TASK BRIEF: Using the data that follows, give the number of lines in which the word "SocialShareBtn" occurs. Write only the number.

RECORD EXTRACTS:

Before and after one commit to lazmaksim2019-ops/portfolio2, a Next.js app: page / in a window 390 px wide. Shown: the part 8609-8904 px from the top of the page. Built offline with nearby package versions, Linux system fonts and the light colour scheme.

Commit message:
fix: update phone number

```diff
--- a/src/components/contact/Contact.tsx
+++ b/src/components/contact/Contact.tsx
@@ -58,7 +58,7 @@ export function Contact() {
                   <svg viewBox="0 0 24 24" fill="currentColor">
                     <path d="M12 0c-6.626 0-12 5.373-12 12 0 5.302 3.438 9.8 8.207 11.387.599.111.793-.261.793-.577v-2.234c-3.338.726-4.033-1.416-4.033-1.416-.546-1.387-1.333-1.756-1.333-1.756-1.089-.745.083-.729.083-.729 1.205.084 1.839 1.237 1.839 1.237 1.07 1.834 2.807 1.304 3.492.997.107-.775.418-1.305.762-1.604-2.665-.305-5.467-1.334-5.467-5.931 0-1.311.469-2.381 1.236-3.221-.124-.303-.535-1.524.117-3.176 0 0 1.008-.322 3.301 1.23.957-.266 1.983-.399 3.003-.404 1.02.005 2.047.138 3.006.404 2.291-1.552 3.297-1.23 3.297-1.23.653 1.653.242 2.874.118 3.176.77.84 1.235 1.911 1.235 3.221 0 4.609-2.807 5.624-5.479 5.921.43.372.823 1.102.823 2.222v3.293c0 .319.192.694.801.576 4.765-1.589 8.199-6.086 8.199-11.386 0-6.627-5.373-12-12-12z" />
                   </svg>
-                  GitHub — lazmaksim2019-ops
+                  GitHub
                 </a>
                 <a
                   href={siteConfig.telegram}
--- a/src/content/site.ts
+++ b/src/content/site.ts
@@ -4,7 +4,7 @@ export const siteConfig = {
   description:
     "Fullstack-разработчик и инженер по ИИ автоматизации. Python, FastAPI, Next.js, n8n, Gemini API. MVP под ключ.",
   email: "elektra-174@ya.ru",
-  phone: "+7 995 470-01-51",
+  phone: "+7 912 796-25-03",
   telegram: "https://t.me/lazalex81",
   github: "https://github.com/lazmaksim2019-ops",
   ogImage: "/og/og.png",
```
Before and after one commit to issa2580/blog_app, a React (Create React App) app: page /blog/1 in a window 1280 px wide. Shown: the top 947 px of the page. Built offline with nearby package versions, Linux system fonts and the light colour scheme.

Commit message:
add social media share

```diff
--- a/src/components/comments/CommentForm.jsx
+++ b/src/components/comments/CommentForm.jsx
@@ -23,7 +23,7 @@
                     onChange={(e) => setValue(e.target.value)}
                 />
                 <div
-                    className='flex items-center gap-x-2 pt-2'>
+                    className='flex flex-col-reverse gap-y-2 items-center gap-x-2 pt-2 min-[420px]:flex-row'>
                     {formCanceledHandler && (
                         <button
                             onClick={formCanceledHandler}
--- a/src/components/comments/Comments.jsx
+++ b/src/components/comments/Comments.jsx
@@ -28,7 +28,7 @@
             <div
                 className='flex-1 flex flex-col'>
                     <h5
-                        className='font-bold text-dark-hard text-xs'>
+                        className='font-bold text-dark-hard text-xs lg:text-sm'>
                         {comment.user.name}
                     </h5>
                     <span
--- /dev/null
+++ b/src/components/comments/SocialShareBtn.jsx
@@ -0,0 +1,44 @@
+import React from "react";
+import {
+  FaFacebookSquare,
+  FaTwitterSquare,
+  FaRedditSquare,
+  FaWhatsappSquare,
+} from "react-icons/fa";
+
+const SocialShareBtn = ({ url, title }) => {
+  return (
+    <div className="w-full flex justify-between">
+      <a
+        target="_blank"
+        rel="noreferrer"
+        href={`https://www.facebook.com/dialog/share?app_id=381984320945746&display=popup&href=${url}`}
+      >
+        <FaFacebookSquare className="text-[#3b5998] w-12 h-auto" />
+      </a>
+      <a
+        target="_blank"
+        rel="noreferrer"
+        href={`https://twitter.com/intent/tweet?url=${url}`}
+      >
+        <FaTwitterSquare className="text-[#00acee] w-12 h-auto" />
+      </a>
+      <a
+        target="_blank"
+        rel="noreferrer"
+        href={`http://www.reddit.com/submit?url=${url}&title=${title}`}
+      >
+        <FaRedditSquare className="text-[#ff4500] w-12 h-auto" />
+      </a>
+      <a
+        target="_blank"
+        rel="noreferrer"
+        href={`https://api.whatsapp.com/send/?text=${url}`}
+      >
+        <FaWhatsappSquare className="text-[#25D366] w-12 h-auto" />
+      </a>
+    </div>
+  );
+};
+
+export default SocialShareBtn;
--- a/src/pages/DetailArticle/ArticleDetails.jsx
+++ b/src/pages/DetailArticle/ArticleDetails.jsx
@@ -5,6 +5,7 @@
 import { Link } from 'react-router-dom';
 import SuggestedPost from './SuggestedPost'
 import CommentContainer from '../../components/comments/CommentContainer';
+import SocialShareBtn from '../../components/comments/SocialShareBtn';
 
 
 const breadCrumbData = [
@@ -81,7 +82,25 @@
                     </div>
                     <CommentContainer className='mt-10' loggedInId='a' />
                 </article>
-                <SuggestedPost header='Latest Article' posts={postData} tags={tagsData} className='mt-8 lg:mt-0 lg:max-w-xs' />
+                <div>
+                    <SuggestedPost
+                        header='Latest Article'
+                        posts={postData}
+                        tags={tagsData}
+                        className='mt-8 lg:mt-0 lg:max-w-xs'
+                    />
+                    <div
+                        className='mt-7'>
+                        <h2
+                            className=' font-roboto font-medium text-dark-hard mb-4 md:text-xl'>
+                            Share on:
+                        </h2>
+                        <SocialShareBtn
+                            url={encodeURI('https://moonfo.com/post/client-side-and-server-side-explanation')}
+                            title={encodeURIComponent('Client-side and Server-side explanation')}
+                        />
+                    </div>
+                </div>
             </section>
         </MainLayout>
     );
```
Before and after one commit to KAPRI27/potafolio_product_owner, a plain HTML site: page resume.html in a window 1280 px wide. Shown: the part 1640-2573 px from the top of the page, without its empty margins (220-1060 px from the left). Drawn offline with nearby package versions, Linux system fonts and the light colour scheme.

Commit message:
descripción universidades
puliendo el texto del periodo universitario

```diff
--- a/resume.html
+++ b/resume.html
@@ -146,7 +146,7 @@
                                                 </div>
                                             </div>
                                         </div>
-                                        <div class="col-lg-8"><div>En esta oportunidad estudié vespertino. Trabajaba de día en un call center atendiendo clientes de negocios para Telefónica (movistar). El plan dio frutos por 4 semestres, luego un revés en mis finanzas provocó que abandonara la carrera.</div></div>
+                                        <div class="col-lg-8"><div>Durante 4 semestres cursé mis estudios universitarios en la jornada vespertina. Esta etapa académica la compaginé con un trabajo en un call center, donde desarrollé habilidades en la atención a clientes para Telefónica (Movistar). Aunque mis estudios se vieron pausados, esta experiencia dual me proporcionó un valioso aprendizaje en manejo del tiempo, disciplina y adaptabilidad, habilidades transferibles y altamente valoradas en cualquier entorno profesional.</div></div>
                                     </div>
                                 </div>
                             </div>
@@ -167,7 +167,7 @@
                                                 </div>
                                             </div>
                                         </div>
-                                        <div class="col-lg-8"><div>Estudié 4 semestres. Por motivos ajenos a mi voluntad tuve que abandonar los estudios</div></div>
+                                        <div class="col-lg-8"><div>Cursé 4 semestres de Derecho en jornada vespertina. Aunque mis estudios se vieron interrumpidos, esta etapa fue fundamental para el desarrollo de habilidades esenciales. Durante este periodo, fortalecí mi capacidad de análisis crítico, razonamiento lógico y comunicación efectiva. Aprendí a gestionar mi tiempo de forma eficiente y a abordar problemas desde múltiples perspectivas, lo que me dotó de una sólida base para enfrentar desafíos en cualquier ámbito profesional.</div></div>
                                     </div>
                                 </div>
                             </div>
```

RESPONSE TO THIS EXERCISE: 5